Version difference data ▸
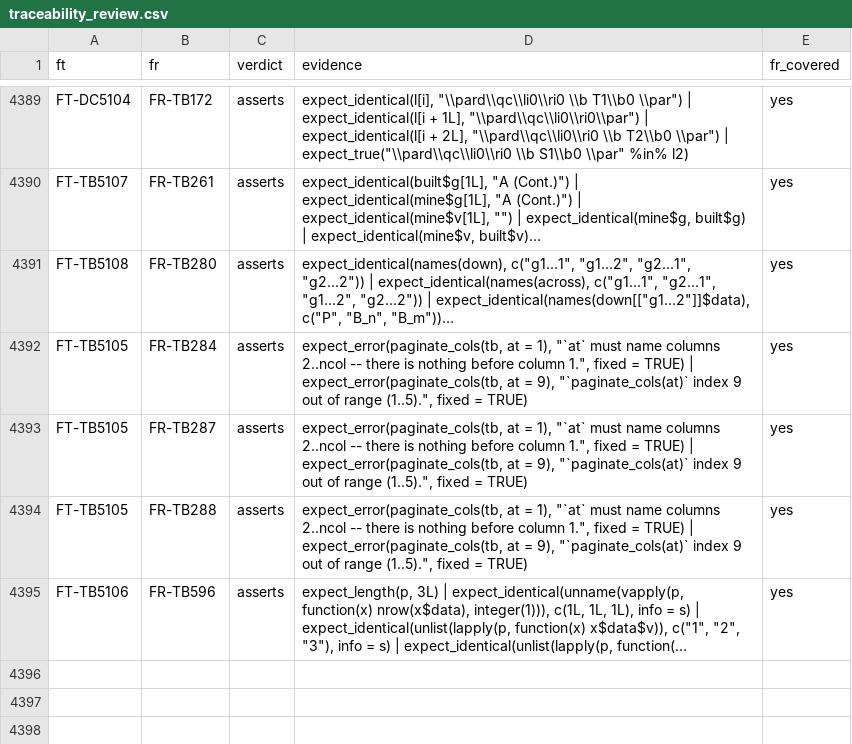
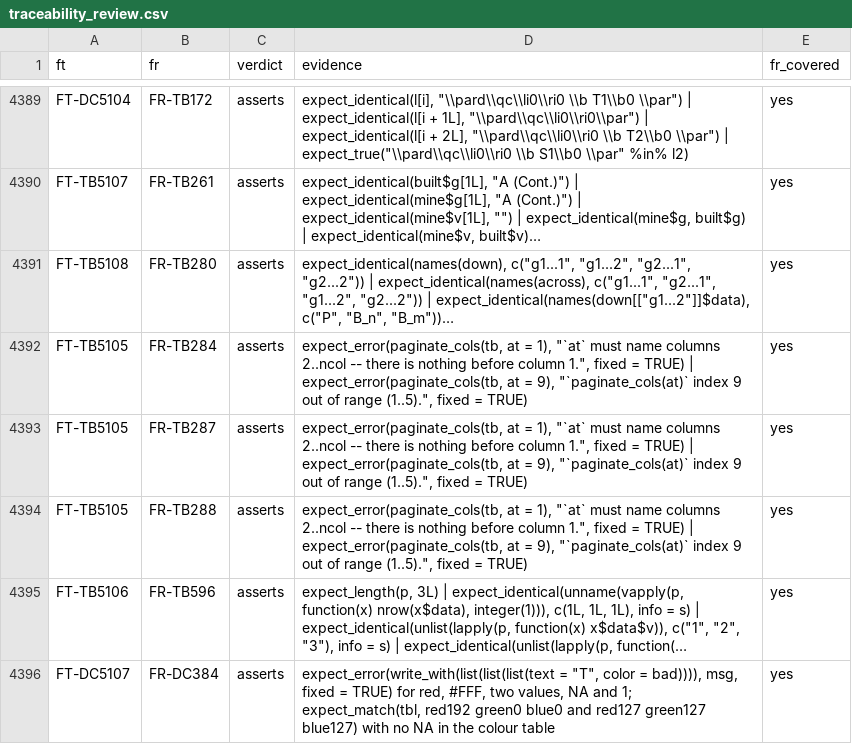
Before and after one commit to ichirio/rtfreporter, a CSV file: inst/validation/traceability_review.csv, drawn as a sheet; only a part is shown, gaps mark what is left out; long unchanged cells end in …; the diff names each change by its address in the sheet, - before the commit and + after, or states it on an @@ line.

```diff
--- a/inst/validation/traceability_review.csv
+++ b/inst/validation/traceability_review.csv
+row 4396: FT-DC5107 | FR-DC384 | asserts | expect_error(write_with(list(list(list(text = "T", color = bad)))), msg, fixed = TRUE) for red, #FFF, two values, NA and 1; expect_match(tbl, red192 green0 blue0 and red127 green127 blue127) with no NA in the colour table | yes
```
Also changed, not shown: inst/validation/requirements.csv, 2 other files.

WORK TO COMPLETE ▸ In the copy, include every record exactly and no pictures at all.

EXERCISE RESULT ▸
Before and after one commit to ichirio/rtfreporter, a CSV file: inst/validation/traceability_review.csv, drawn as a sheet; only a part is shown, gaps mark what is left out; long unchanged cells end in …; the diff names each change by its address in the sheet, - before the commit and + after, or states it on an @@ line.

```diff
--- a/inst/validation/traceability_review.csv
+++ b/inst/validation/traceability_review.csv
+row 4396: FT-DC5107 | FR-DC384 | asserts | expect_error(write_with(list(list(list(text = "T", color = bad)))), msg, fixed = TRUE) for red, #FFF, two values, NA and 1; expect_match(tbl, red192 green0 blue0 and red127 green127 blue127) with no NA in the colour table | yes
```
Also changed, not shown: inst/validation/requirements.csv, 2 other files.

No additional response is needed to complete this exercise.